Provided information Start Marker

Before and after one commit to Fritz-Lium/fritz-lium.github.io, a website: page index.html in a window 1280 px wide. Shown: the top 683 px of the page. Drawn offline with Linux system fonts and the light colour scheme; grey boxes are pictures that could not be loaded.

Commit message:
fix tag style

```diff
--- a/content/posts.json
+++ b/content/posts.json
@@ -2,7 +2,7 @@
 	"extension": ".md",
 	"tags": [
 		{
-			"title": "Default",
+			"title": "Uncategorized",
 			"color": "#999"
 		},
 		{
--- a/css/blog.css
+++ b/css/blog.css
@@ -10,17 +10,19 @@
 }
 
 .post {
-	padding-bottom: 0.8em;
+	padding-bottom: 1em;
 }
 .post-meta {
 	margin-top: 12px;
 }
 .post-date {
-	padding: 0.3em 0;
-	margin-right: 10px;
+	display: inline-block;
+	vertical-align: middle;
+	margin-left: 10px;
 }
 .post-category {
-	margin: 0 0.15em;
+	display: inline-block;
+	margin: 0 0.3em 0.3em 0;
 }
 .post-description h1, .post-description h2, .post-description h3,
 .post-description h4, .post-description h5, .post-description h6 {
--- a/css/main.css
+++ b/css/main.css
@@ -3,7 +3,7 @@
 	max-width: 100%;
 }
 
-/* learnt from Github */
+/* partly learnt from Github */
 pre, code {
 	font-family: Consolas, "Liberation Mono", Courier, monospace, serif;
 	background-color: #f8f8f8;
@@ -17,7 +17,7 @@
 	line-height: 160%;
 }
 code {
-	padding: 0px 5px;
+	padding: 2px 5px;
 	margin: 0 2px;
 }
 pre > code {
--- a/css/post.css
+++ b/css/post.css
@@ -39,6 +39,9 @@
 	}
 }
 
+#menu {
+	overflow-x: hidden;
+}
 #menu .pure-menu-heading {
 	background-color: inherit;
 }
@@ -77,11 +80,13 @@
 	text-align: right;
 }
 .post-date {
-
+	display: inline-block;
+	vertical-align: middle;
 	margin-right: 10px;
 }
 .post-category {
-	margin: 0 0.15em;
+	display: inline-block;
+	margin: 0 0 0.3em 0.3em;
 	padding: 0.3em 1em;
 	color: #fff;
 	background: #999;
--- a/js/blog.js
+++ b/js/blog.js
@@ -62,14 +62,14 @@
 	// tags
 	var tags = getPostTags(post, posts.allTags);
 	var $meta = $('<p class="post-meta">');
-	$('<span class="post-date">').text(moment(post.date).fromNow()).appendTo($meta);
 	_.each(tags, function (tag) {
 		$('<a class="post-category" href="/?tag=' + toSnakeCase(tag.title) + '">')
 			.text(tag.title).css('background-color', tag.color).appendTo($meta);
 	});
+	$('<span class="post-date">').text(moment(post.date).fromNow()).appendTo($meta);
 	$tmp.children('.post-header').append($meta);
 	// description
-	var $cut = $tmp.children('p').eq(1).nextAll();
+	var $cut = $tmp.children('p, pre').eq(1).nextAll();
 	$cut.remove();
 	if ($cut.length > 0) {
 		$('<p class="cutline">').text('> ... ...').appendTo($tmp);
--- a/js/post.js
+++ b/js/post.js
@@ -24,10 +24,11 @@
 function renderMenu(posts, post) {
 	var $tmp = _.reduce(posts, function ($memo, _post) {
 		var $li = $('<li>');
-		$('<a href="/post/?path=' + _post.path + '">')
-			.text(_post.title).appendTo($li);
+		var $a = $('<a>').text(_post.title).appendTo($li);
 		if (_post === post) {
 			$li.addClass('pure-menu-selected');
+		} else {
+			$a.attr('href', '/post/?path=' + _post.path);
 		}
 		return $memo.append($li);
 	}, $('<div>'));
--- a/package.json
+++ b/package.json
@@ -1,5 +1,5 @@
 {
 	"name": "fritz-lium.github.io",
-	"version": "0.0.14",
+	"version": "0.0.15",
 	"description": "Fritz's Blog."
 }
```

Provided information End Marker

How to complete this task: Give again each line shown above, keeping every word as it is.

Task answer:
Before and after one commit to Fritz-Lium/fritz-lium.github.io, a website: page index.html in a window 1280 px wide. Shown: the top 683 px of the page. Drawn offline with Linux system fonts and the light colour scheme; grey boxes are pictures that could not be loaded.

Commit message:
fix tag style

```diff
--- a/content/posts.json
+++ b/content/posts.json
@@ -2,7 +2,7 @@
 	"extension": ".md",
 	"tags": [
 		{
-			"title": "Default",
+			"title": "Uncategorized",
 			"color": "#999"
 		},
 		{
--- a/css/blog.css
+++ b/css/blog.css
@@ -10,17 +10,19 @@
 }
 
 .post {
-	padding-bottom: 0.8em;
+	padding-bottom: 1em;
 }
 .post-meta {
 	margin-top: 12px;
 }
 .post-date {
-	padding: 0.3em 0;
-	margin-right: 10px;
+	display: inline-block;
+	vertical-align: middle;
+	margin-left: 10px;
 }
 .post-category {
-	margin: 0 0.15em;
+	display: inline-block;
+	margin: 0 0.3em 0.3em 0;
 }
 .post-description h1, .post-description h2, .post-description h3,
 .post-description h4, .post-description h5, .post-description h6 {
--- a/css/main.css
+++ b/css/main.css
@@ -3,7 +3,7 @@
 	max-width: 100%;
 }
 
-/* learnt from Github */
+/* partly learnt from Github */
 pre, code {
 	font-family: Consolas, "Liberation Mono", Courier, monospace, serif;
 	background-color: #f8f8f8;
@@ -17,7 +17,7 @@
 	line-height: 160%;
 }
 code {
-	padding: 0px 5px;
+	padding: 2px 5px;
 	margin: 0 2px;
 }
 pre > code {
--- a/css/post.css
+++ b/css/post.css
@@ -39,6 +39,9 @@
 	}
 }
 
+#menu {
+	overflow-x: hidden;
+}
 #menu .pure-menu-heading {
 	background-color: inherit;
 }
@@ -77,11 +80,13 @@
 	text-align: right;
 }
 .post-date {
-
+	display: inline-block;
+	vertical-align: middle;
 	margin-right: 10px;
 }
 .post-category {
-	margin: 0 0.15em;
+	display: inline-block;
+	margin: 0 0 0.3em 0.3em;
 	padding: 0.3em 1em;
 	color: #fff;
 	background: #999;
--- a/js/blog.js
+++ b/js/blog.js
@@ -62,14 +62,14 @@
 	// tags
 	var tags = getPostTags(post, posts.allTags);
 	var $meta = $('<p class="post-meta">');
-	$('<span class="post-date">').text(moment(post.date).fromNow()).appendTo($meta);
 	_.each(tags, function (tag) {
 		$('<a class="post-category" href="/?tag=' + toSnakeCase(tag.title) + '">')
 			.text(tag.title).css('background-color', tag.color).appendTo($meta);
 	});
+	$('<span class="post-date">').text(moment(post.date).fromNow()).appendTo($meta);
 	$tmp.children('.post-header').append($meta);
 	// description
-	var $cut = $tmp.children('p').eq(1).nextAll();
+	var $cut = $tmp.children('p, pre').eq(1).nextAll();
 	$cut.remove();
 	if ($cut.length > 0) {
 		$('<p class="cutline">').text('> ... ...').appendTo($tmp);
--- a/js/post.js
+++ b/js/post.js
@@ -24,10 +24,11 @@
 function renderMenu(posts, post) {
 	var $tmp = _.reduce(posts, function ($memo, _post) {
 		var $li = $('<li>');
-		$('<a href="/post/?path=' + _post.path + '">')
-			.text(_post.title).appendTo($li);
+		var $a = $('<a>').text(_post.title).appendTo($li);
 		if (_post === post) {
 			$li.addClass('pure-menu-selected');
+		} else {
+			$a.attr('href', '/post/?path=' + _post.path);
 		}
 		return $memo.append($li);
 	}, $('<div>'));
--- a/package.json
+++ b/package.json
@@ -1,5 +1,5 @@
 {
 	"name": "fritz-lium.github.io",
-	"version": "0.0.14",
+	"version": "0.0.15",
 	"description": "Fritz's Blog."
 }
```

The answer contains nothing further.